> **TASK BRIEF**
Please reproduce every record exactly as written, leaving out the pictures.
DATA TO USE: Begin
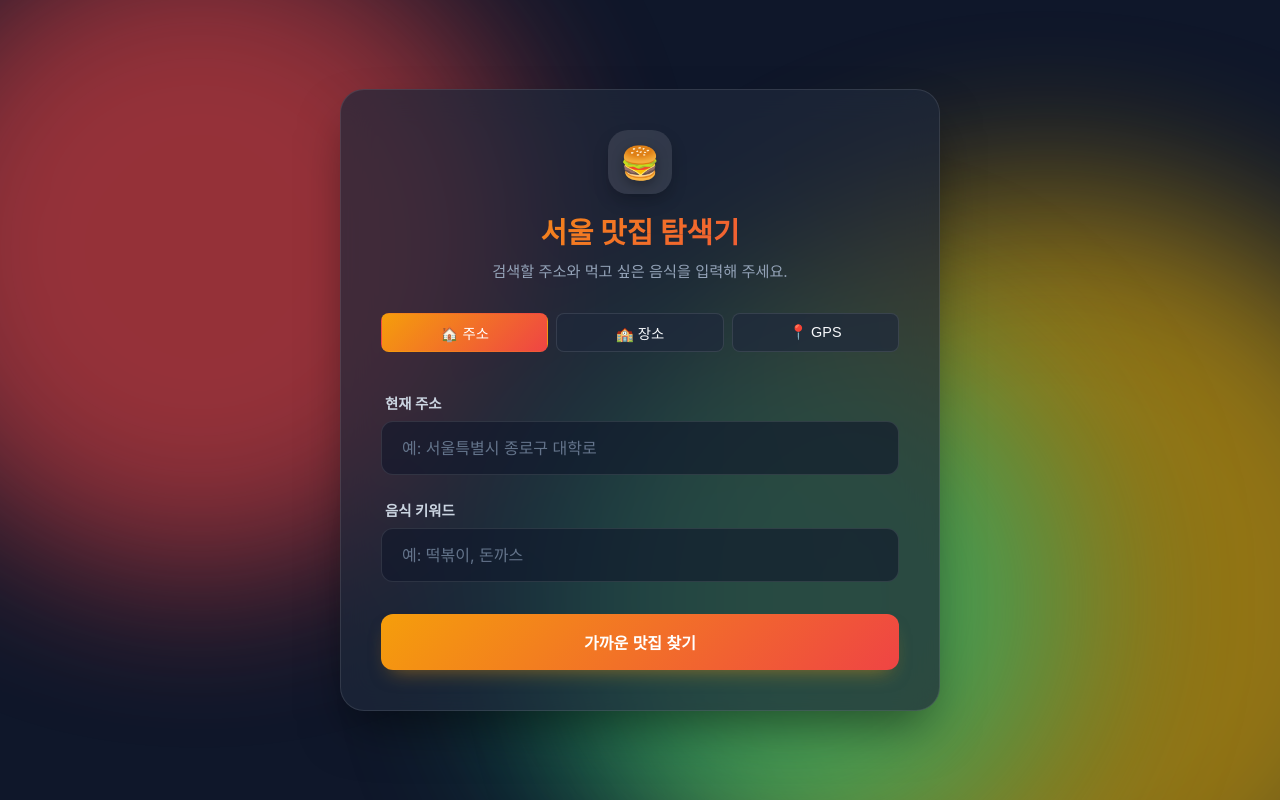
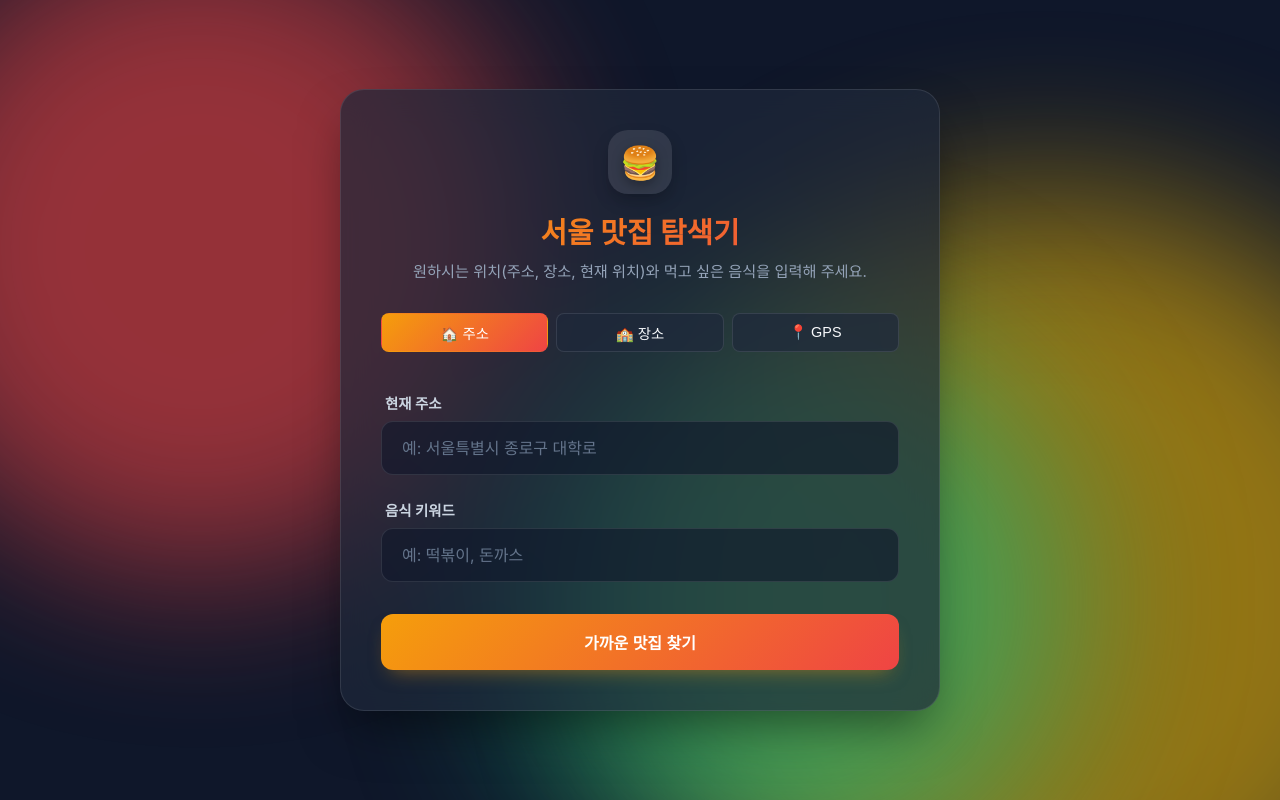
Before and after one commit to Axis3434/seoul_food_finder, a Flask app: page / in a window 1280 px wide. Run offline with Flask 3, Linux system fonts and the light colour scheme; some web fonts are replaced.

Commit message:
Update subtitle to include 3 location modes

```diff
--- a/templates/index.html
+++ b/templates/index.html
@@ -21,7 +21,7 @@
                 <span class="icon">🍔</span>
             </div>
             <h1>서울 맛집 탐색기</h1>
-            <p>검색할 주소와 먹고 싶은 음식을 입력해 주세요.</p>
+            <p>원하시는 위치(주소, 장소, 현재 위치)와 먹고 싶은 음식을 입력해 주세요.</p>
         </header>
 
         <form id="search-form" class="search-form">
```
DATA TO USE: End
> **RESPONSE AREA**
Before and after one commit to Axis3434/seoul_food_finder, a Flask app: page / in a window 1280 px wide. Run offline with Flask 3, Linux system fonts and the light colour scheme; some web fonts are replaced.

Commit message:
Update subtitle to include 3 location modes

```diff
--- a/templates/index.html
+++ b/templates/index.html
@@ -21,7 +21,7 @@
                 <span class="icon">🍔</span>
             </div>
             <h1>서울 맛집 탐색기</h1>
-            <p>검색할 주소와 먹고 싶은 음식을 입력해 주세요.</p>
+            <p>원하시는 위치(주소, 장소, 현재 위치)와 먹고 싶은 음식을 입력해 주세요.</p>
         </header>
 
         <form id="search-form" class="search-form">
```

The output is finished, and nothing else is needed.